Weight Management

Have you experienced changes in weight since a diagnosis of Parkinson’s disease? It is very common for people with Parkinson’s to lose weight. Yet, for a variety of reasons, others may gain. Either way, changes in weight can affect your overall health. By being underweight, you may lose muscle mass and strength, and be more prone to osteoporosis and infection. Being overweight raises your risk of heart disease and high blood pressure, and puts stress on your joints. Maintaining a healthy weight is key to living well with PD.

Common Causes of Weight Changes

Weight Loss
There are many reasons why people with PD may lose weight. Some people may lose weight even if they are eating exactly the same amount of food, while for others, certain symptoms of PD may affect appetite or the ability to eat.

For example:

  • Gradual loss of the senses of smell and taste is a nonmotor PD symptom that makes eating less enjoyable. Even before a PD diagnosis, people may eat less, and lose weight, because of this symptom. This weight loss usually levels off once PD therapy begins, and people return to normal eating habits.
  • Some PD medications can cause nausea, which in turns, causes some individuals to eat less.
  • Motor symptoms like tremor, slowness and stiffness, and complications of treatment such as dyskinesia (involuntary extra movements) can make eating difficult.
  • Swallowing difficulties (common in PD) interfere with eating.
  • People who experience depression or apathy — common nonmotor PD symptoms — may lose their appetite.
  • Some people are embarrassed that it takes them a long time to finish a meal, so they stop eating before they have had enough.
  • People with PD taking levodopa may have been advised to avoid taking medications with protein and this may make it difficult to get adequate nutrition throughout the day.

PD does not cause ongoing, unexplained weight loss.
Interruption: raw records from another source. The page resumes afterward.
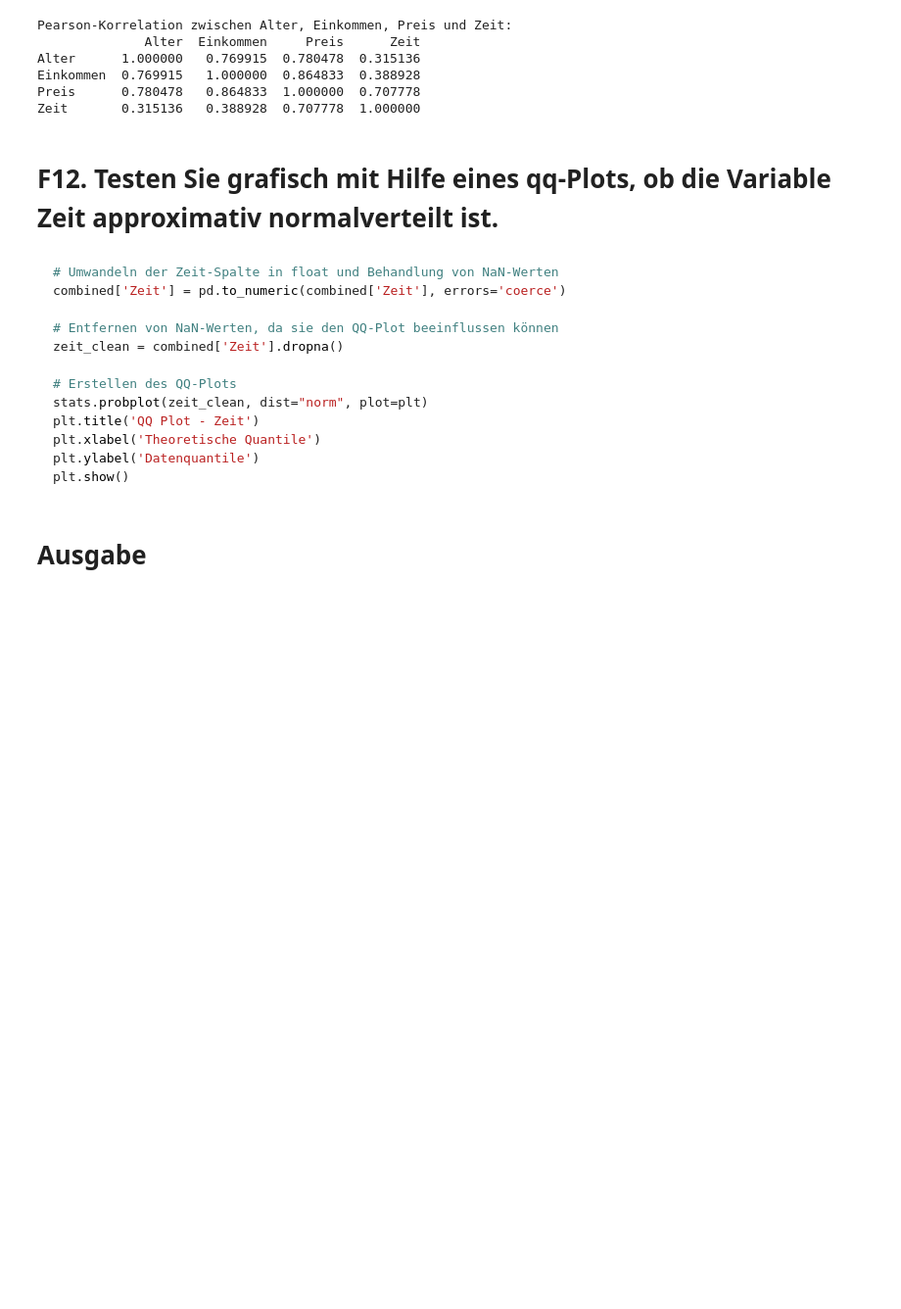
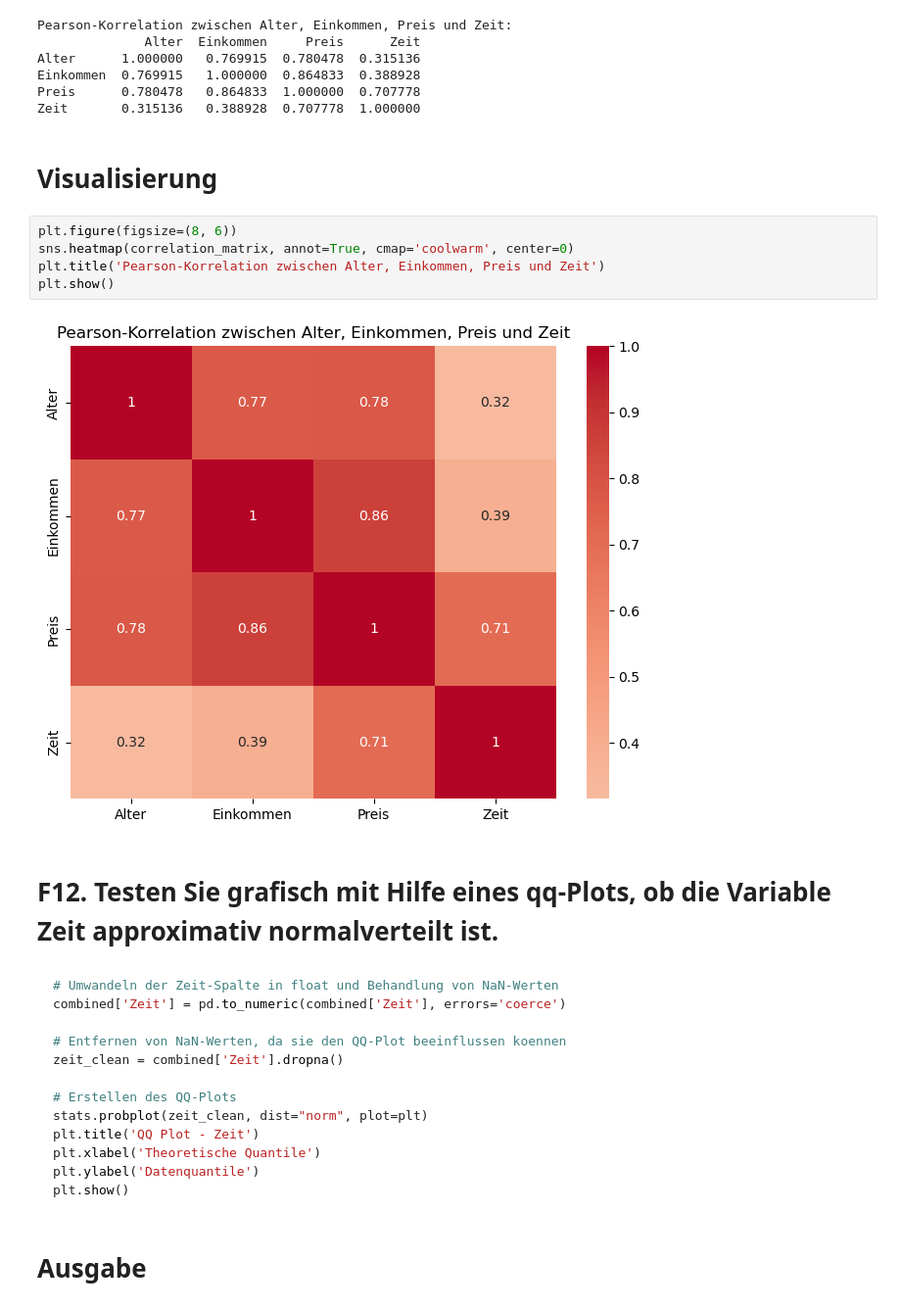
Before and after one commit to FlorinAlexeHWR/final_projectSS24_Group5, a Jupyter notebook: presentation.ipynb, the cells around one changed output. Shown at 98% size. Cells and saved outputs as stored; diff of their text form; blank space fills up the shorter version.

```diff
--- a/presentation.ipynb
+++ b/presentation.ipynb
@@ -1278,6 +1306,15 @@ Alter      1.000000   0.769915  0.780478  0.315136
 Einkommen  0.769915   1.000000  0.864833  0.388928
 Preis      0.780478   0.864833  1.000000  0.707778
 Zeit       0.315136   0.388928  0.707778  1.000000
+# %% [markdown]
+# Visualisierung
+# %%
+plt.figure(figsize=(8, 6))
+sns.heatmap(correlation_matrix, annot=True, cmap='coolwarm', center=0)
+plt.title('Pearson-Korrelation zwischen Alter, Einkommen, Preis und Zeit')
+plt.show()
+# %% [output]
+[figure, added]
 # %% [markdown]
 # F12. Testen Sie grafisch mit Hilfe eines qq-Plots, ob die Variable Zeit approximativ normalverteilt ist.
 # %% [markdown]
@@ -1285,7 +1322,7 @@ Zeit       0.315136   0.388928  0.707778  1.000000
 # Umwandeln der Zeit-Spalte in float und Behandlung von NaN-Werten
 combined['Zeit'] = pd.to_numeric(combined['Zeit'], errors='coerce')
 
-# Entfernen von NaN-Werten, da sie den QQ-Plot beeinflussen können
+# Entfernen von NaN-Werten, da sie den QQ-Plot beeinflussen koennen
 zeit_clean = combined['Zeit'].dropna()
 
 # Erstellen des QQ-Plots
```
Also changed, not shown: parts of 47 cells of this notebook, 1 other file.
Tell your doctor if you experience this symptom — it may signal a serious medical issue other than PD, such as cancer or depression.

Weight Gain
Weight gain is sometimes a side effect of PD therapies.

  • Deep brain stimulation (DBS) is a surgical PD therapy that helps relieve movement symptoms in many people; however, weight gain is a potential side effect.
  • Dopamine agonists are medications that are sometimes given alone, and sometimes in combination with formulations of levodopa to manage PD motor symptoms. They have been linked with compulsive behaviors, including binge eating, which leads to weight gain. Commonly prescribed dopamine agonists are Pramipexole (Mirapex®), Ropinirole (Requip®) and rotigotine transdermal system (the Neupro® patch). Under the supervision of a doctor, adjusting medication can stop a person’s compulsive eating.
  • Other medications, especially those used to treat psychiatric complications of the disease or its treatment, can contribute to weight gain.


It is important that PD motor symptoms be optimally controlled and you may wish to visit your neurologist or movement disorders specialist to see whether medication adjustment is recommended. A visit to the primary care provider to exclude other medical reasons for weight change is critical.

Tips for Achieving a Healthy Weight

Whether you wish to gain weight or lose it, diet and exercise are key. Everyone should eat a balanced diet, with a variety of foods from all the food groups: whole grains, vegetables, fruits, dairy products, and sources of protein like meat, fish and beans. Exercise helps keep people mobile and strong, and it can improve mood. Being active both stimulates appetite and burns calories.

Talk to your doctor:

  • Do you need to gain or lose weight?
  • Get a referral for nutritional counseling — learning about nutrition and PD can help you maintain a healthy weight, even if you don’t need to gain or lose any.
  • Get advice on starting an exercise routine from a physical therapist who is experienced in Parkinson’s disease.

To gain weight:

  • Eat small, frequent meals, every two to three hours, or eat a nutritious snack between meals.
  • Eat foods you enjoy.
  • Save your energy for eating by keeping easy-to-prepare foods on hand.
  • Stimulate your appetite by seasoning food with herbs, spices and sauces.
  • Include some high-calorie foods like cream and butter (if recommended by your primary care provider) in your diet.
  • Consider drinking a nutritional supplement, such as Ensure® or Carnation® Breakfast Essentials™.
  • Avoid filling up on coffee, tea and clear soups.
  • Limit fatigue by choosing foods that are easy to chew (e.g., smoothies, ground meats or other soft proteins) and asking for help in cutting other foods (meat) into smaller pieces.
  • Increase consumption of whole grains (whole grain rice, breads).

To lose weight:

  • Consult a nutritionist or registered dietitian to plan a healthy, gradual weight loss program.
  • Continue to eat three nutritious meals a day, but limit portion sizes. A diet that is too strict, or low in calories, may decrease your energy.
  • Be as active as possible; go for a walk every day if you can. If you eat compulsively, or are binge eating, tell your doctor—this may be a side effect of PD medications.